═══ Records to use
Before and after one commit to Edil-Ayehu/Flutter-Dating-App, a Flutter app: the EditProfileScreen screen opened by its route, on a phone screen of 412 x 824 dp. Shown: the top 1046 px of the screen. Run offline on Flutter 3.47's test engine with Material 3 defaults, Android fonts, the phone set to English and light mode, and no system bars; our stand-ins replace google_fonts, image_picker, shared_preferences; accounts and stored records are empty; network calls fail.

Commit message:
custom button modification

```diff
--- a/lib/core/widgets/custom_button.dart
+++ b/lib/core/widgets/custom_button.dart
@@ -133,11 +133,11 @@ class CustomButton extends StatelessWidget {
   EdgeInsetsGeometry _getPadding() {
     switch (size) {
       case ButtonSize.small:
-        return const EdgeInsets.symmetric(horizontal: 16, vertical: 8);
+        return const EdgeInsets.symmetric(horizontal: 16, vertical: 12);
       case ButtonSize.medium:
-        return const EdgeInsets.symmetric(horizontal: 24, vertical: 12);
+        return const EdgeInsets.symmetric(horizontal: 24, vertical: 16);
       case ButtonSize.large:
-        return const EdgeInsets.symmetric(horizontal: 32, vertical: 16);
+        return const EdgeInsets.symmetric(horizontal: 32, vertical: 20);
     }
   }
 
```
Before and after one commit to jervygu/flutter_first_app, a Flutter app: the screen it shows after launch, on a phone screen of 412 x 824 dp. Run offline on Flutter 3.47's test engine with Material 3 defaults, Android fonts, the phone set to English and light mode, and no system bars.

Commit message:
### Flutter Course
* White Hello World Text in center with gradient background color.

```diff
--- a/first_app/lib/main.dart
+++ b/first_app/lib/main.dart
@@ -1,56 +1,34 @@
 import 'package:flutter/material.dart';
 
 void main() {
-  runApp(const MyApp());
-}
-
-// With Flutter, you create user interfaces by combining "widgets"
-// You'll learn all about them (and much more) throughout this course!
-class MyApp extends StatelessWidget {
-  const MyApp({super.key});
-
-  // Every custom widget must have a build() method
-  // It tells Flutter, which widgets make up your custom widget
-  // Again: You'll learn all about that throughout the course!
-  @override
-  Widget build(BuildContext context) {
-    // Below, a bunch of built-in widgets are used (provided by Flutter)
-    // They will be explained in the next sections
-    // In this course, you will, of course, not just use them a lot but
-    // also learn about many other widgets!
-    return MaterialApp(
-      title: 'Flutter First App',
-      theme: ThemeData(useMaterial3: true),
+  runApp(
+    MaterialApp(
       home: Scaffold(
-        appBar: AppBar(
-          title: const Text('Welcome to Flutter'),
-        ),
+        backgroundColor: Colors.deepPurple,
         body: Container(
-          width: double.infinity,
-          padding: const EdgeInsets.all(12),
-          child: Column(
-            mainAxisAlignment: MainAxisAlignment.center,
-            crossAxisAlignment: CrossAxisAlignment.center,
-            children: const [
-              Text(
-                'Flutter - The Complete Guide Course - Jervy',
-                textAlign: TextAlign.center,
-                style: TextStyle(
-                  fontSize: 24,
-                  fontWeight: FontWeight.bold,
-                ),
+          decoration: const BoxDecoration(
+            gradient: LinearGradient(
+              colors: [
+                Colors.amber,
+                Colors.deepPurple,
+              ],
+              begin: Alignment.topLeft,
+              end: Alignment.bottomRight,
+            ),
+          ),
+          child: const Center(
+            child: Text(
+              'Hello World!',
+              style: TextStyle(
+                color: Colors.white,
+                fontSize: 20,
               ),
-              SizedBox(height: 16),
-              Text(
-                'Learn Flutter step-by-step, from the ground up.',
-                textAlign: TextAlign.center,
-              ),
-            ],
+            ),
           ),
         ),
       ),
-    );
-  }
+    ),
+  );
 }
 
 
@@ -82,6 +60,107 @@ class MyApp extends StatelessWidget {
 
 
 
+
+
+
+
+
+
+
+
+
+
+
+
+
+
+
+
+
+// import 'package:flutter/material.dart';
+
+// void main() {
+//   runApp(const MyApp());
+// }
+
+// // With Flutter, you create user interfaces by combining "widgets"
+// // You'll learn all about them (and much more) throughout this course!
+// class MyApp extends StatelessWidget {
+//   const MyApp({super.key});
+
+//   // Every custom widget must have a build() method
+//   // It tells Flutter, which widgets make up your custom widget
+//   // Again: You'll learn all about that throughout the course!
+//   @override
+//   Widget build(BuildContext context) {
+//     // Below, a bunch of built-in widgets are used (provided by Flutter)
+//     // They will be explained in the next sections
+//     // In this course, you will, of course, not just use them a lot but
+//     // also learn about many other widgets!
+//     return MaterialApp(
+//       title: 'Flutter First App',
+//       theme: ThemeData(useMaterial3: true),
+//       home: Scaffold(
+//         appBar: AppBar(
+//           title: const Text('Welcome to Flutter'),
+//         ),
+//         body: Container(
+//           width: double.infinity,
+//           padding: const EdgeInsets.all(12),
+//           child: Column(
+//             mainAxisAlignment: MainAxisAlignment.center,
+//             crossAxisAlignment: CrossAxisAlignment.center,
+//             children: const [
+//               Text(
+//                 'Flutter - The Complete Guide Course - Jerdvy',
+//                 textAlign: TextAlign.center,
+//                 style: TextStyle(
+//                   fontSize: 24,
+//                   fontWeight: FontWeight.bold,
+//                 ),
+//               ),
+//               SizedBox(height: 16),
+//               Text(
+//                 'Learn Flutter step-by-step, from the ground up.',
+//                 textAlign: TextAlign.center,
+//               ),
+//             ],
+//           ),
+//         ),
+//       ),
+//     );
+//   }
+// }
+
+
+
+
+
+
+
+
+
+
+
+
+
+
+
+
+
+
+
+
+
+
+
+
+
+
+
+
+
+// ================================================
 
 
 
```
══════
→ **Task requirements**
Copy out the data exactly as it stands, leaving nothing out.

→ **Answer area**
Before and after one commit to Edil-Ayehu/Flutter-Dating-App, a Flutter app: the EditProfileScreen screen opened by its route, on a phone screen of 412 x 824 dp. Shown: the top 1046 px of the screen. Run offline on Flutter 3.47's test engine with Material 3 defaults, Android fonts, the phone set to English and light mode, and no system bars; our stand-ins replace google_fonts, image_picker, shared_preferences; accounts and stored records are empty; network calls fail.

Commit message:
custom button modification

```diff
--- a/lib/core/widgets/custom_button.dart
+++ b/lib/core/widgets/custom_button.dart
@@ -133,11 +133,11 @@ class CustomButton extends StatelessWidget {
   EdgeInsetsGeometry _getPadding() {
     switch (size) {
       case ButtonSize.small:
-        return const EdgeInsets.symmetric(horizontal: 16, vertical: 8);
+        return const EdgeInsets.symmetric(horizontal: 16, vertical: 12);
       case ButtonSize.medium:
-        return const EdgeInsets.symmetric(horizontal: 24, vertical: 12);
+        return const EdgeInsets.symmetric(horizontal: 24, vertical: 16);
       case ButtonSize.large:
-        return const EdgeInsets.symmetric(horizontal: 32, vertical: 16);
+        return const EdgeInsets.symmetric(horizontal: 32, vertical: 20);
     }
   }
 
```
Before and after one commit to jervygu/flutter_first_app, a Flutter app: the screen it shows after launch, on a phone screen of 412 x 824 dp. Run offline on Flutter 3.47's test engine with Material 3 defaults, Android fonts, the phone set to English and light mode, and no system bars.

Commit message:
### Flutter Course
* White Hello World Text in center with gradient background color.

```diff
--- a/first_app/lib/main.dart
+++ b/first_app/lib/main.dart
@@ -1,56 +1,34 @@
 import 'package:flutter/material.dart';
 
 void main() {
-  runApp(const MyApp());
-}
-
-// With Flutter, you create user interfaces by combining "widgets"
-// You'll learn all about them (and much more) throughout this course!
-class MyApp extends StatelessWidget {
-  const MyApp({super.key});
-
-  // Every custom widget must have a build() method
-  // It tells Flutter, which widgets make up your custom widget
-  // Again: You'll learn all about that throughout the course!
-  @override
-  Widget build(BuildContext context) {
-    // Below, a bunch of built-in widgets are used (provided by Flutter)
-    // They will be explained in the next sections
-    // In this course, you will, of course, not just use them a lot but
-    // also learn about many other widgets!
-    return MaterialApp(
-      title: 'Flutter First App',
-      theme: ThemeData(useMaterial3: true),
+  runApp(
+    MaterialApp(
       home: Scaffold(
-        appBar: AppBar(
-          title: const Text('Welcome to Flutter'),
-        ),
+        backgroundColor: Colors.deepPurple,
         body: Container(
-          width: double.infinity,
-          padding: const EdgeInsets.all(12),
-          child: Column(
-            mainAxisAlignment: MainAxisAlignment.center,
-            crossAxisAlignment: CrossAxisAlignment.center,
-            children: const [
-              Text(
-                'Flutter - The Complete Guide Course - Jervy',
-                textAlign: TextAlign.center,
-                style: TextStyle(
-                  fontSize: 24,
-                  fontWeight: FontWeight.bold,
-                ),
+          decoration: const BoxDecoration(
+            gradient: LinearGradient(
+              colors: [
+                Colors.amber,
+                Colors.deepPurple,
+              ],
+              begin: Alignment.topLeft,
+              end: Alignment.bottomRight,
+            ),
+          ),
+          child: const Center(
+            child: Text(
+              'Hello World!',
+              style: TextStyle(
+                color: Colors.white,
+                fontSize: 20,
               ),
-              SizedBox(height: 16),
-              Text(
-                'Learn Flutter step-by-step, from the ground up.',
-                textAlign: TextAlign.center,
-              ),
-            ],
+            ),
           ),
         ),
       ),
-    );
-  }
+    ),
+  );
 }
 
 
@@ -82,6 +60,107 @@ class MyApp extends StatelessWidget {
 
 
 
+
+
+
+
+
+
+
+
+
+
+
+
+
+
+
+
+
+// import 'package:flutter/material.dart';
+
+// void main() {
+//   runApp(const MyApp());
+// }
+
+// // With Flutter, you create user interfaces by combining "widgets"
+// // You'll learn all about them (and much more) throughout this course!
+// class MyApp extends StatelessWidget {
+//   const MyApp({super.key});
+
+//   // Every custom widget must have a build() method
+//   // It tells Flutter, which widgets make up your custom widget
+//   // Again: You'll learn all about that throughout the course!
+//   @override
+//   Widget build(BuildContext context) {
+//     // Below, a bunch of built-in widgets are used (provided by Flutter)
+//     // They will be explained in the next sections
+//     // In this course, you will, of course, not just use them a lot but
+//     // also learn about many other widgets!
+//     return MaterialApp(
+//       title: 'Flutter First App',
+//       theme: ThemeData(useMaterial3: true),
+//       home: Scaffold(
+//         appBar: AppBar(
+//           title: const Text('Welcome to Flutter'),
+//         ),
+//         body: Container(
+//           width: double.infinity,
+//           padding: const EdgeInsets.all(12),
+//           child: Column(
+//             mainAxisAlignment: MainAxisAlignment.center,
+//             crossAxisAlignment: CrossAxisAlignment.center,
+//             children: const [
+//               Text(
+//                 'Flutter - The Complete Guide Course - Jerdvy',
+//                 textAlign: TextAlign.center,
+//                 style: TextStyle(
+//                   fontSize: 24,
+//                   fontWeight: FontWeight.bold,
+//                 ),
+//               ),
+//               SizedBox(height: 16),
+//               Text(
+//                 'Learn Flutter step-by-step, from the ground up.',
+//                 textAlign: TextAlign.center,
+//               ),
+//             ],
+//           ),
+//         ),
+//       ),
+//     );
+//   }
+// }
+
+
+
+
+
+
+
+
+
+
+
+
+
+
+
+
+
+
+
+
+
+
+
+
+
+
+
+
+
+// ================================================
 
 
 
```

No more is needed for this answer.